City officials said Monday the downtown curfew had been reduced after a week of largely peaceful protests over the killing of Walker, a 25-year-old black man who was shot dozens of times by eight Akron police officers. at the end of an 18 minute vehicle and on foot chase.
He said on Saturday that he intended to lift it on Sunday morning. “The curfew will remain in place tonight and, barring any additional public safety concerns, the curfew will end tomorrow morning,” Horrigan said in a statement.
In at least one instance, the city used tear gas to disperse protesters. Walker’s family has continually called for non-violence from protesters and police.
Walker fired dozens of times
Walker was shot on June 27 after fleeing what police said was a traffic control attempt. Walker was unarmed when he was killed, police chief Stephen Mylett said. A gun was found in his vehicle after the shooting, police said, and officers said Walker fired a gun from his vehicle during the car chase.
Eight officers directly involved in the shooting have been placed on paid administrative leave pending the outcome of the investigation, Mylett said.
An autopsy found Walker had 46 gunshot wounds or abrasions, Summit County Medical Examiner Dr. Lisa Kohler said Friday. His death was due to blood loss from his internal wounds and the cause of death was multiple gunshot wounds, Kohler said.
Tests revealed no evidence of drugs or alcohol in her system, she added.
Walker had his hands cuffed behind his back when his body arrived at the coroner’s office, according to photos from a preliminary report by a medical examiner reviewed by CNN.
Law enforcement experts say it’s common across the country to handcuff someone perceived to be dangerous and armed – even after they’ve been shot by police – so the person can’t access the weapons or pose another threat, CNN previously reported. However, Walker family attorney Bobby DiCello said the decision to handcuff Walker “sends a symbolic and inhumane message despite the procedure involved.”

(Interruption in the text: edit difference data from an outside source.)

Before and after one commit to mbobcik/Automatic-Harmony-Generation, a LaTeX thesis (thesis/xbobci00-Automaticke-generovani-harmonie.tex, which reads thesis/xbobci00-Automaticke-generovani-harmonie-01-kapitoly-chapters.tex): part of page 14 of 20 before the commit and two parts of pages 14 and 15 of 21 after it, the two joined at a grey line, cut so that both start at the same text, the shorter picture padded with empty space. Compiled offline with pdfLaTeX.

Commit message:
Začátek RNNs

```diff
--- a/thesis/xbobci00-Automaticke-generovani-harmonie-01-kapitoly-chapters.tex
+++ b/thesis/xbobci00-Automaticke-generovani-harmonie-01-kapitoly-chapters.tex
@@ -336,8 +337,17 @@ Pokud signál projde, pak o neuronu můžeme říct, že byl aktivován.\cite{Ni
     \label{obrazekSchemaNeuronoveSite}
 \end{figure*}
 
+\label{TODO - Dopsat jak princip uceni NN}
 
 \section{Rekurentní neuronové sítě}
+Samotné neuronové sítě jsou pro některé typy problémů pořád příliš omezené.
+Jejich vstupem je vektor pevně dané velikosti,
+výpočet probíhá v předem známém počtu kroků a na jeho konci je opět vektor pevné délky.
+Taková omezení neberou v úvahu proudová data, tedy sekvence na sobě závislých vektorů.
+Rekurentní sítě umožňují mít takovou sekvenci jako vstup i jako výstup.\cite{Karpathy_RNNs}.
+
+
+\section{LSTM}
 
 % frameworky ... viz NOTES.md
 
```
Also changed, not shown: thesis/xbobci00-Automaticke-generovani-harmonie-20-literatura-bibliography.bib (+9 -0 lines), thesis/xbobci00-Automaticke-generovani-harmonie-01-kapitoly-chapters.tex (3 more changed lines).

“We cannot make the death of our sons and daughters at such an early age a normal thing…We must not try to act like everything is fine. That is not right,” Bishop Timothy Clarke , pastor of the First Church of God in Columbus, told mourners at the funeral. “There’s nothing good about it. We shouldn’t be here. And Jayland shouldn’t be in this box.”